    When I was in high school and college, I used to belong to “The Parkway Gang.” We were just a group of friends who lived near the Kinnickinnic River Parkway near Jackson Park in Milwaukee. It was with “the gang” that I first consumed alcohol when I was 17 years old, during “the summer of love,” on July 31, 1967 to be exact. I remember the exact date since it was the first afternoon of the “Milwaukee Riots” when all city residents were ordered to remain in their homes. But I defied the law enforcement authorities two times that day…when I went outside and walked a block to a friend’s parent’s house and when I drank my first beer with the gang.

    Feeling slightly under the influence for the first time on that date was one of several types of virginity lost during my long life. There is no reversing or forgetting the first, very personal discovery and experience of an altered state of consciousness.

    After that date, until I entered the military in 1969, I only occasionally drank alcohol with the gang, and my only drug of choice was Schlitz.

    So in June, 1969, I entered the military and by October of that year I was in stationed in Vietnam. But I must admit with absolutely no guilt that my one year of living life in Saigon was the very best year of the life I have lived so far. I worked 7 a.m. until noon 6 days a week and it was during my one year of living life in Saigon that I first started inhaling and holding in the smoke of burning marijuana. Thus another type of virginity was lost, but so much else was gained.
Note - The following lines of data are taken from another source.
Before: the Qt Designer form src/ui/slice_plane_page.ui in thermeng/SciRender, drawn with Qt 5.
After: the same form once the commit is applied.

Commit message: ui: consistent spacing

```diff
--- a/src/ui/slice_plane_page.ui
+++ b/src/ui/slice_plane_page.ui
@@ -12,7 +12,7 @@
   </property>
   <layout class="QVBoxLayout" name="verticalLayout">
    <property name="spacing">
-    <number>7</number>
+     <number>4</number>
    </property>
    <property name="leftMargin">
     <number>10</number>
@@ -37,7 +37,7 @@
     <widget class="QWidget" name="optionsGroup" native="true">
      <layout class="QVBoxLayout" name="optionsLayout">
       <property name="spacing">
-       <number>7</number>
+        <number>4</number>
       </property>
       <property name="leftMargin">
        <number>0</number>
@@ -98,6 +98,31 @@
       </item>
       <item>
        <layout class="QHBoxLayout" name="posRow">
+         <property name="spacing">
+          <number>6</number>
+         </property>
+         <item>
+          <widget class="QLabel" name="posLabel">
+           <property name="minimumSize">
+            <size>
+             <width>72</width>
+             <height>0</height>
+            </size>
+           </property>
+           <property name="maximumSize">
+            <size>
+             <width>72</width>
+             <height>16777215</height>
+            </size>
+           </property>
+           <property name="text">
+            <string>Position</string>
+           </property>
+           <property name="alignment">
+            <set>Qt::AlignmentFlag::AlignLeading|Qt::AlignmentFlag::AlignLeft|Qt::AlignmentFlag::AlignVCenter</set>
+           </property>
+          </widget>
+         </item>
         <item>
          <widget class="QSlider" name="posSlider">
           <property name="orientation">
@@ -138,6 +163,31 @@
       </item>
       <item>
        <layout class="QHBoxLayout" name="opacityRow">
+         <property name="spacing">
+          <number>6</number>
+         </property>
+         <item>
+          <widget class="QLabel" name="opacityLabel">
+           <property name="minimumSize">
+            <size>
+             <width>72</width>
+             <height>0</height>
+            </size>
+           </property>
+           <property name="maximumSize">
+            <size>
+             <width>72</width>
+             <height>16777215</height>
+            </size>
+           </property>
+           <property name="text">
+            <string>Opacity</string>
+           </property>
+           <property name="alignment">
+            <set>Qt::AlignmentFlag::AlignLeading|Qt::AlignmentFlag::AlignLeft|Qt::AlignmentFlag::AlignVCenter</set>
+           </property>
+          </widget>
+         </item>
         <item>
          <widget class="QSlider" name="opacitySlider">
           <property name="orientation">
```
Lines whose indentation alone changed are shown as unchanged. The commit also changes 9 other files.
    Until I first used marijuana (hereafter to be mostly referred to as the monosyllabic “weed”) I consumed only alcohol. After my first use of weed, though, I rarely consumed alcohol for about the next 20 years. Instead, for about 20 years after 1969, I very happily used weed almost exclusively…almost every day.

    While under the influence of weed, I very much enjoyed the pure relaxation and flow of thoughts and internal words while I always must refer to alcohol as only “the dumb drug.” My “favorite” time to smoke weed, if I had to identify only one of my many favorite times, was at sunrise when I sit and listen to the quiet and I see light starting to angle inside and I feel cool breezes that carry the music of springtime birds into to my open windows…into my open room. I sit quietly, warmly remembering yesterdays and visualizing what we will gain tomorrow. You would have to be here and dream with me to know just what I mean.

    During those 20 years, working as a college-educated mental heath professional, I really did immensely enjoy myself every second of every occasion I was under the influence of weed. I enjoyed smoking weed almost daily…until, that is, I prepared to interview for a State of Wisconsin Probation and Parole Agent position.

    At that time, wanting this meaningful career which I knew I would continue until retirement, I immediately stopped my use of weed after about 20 years of almost daily use. I immediately stopped because, needless to say, it would have been most hypocritical of me enforce all laws for all probationers and all parolees if I would have continued to violate any law, including the possession of and use of weed. I immediately stopped without too much anxiety at all, although my wife claimed I was more grumpy than usual for two or three days.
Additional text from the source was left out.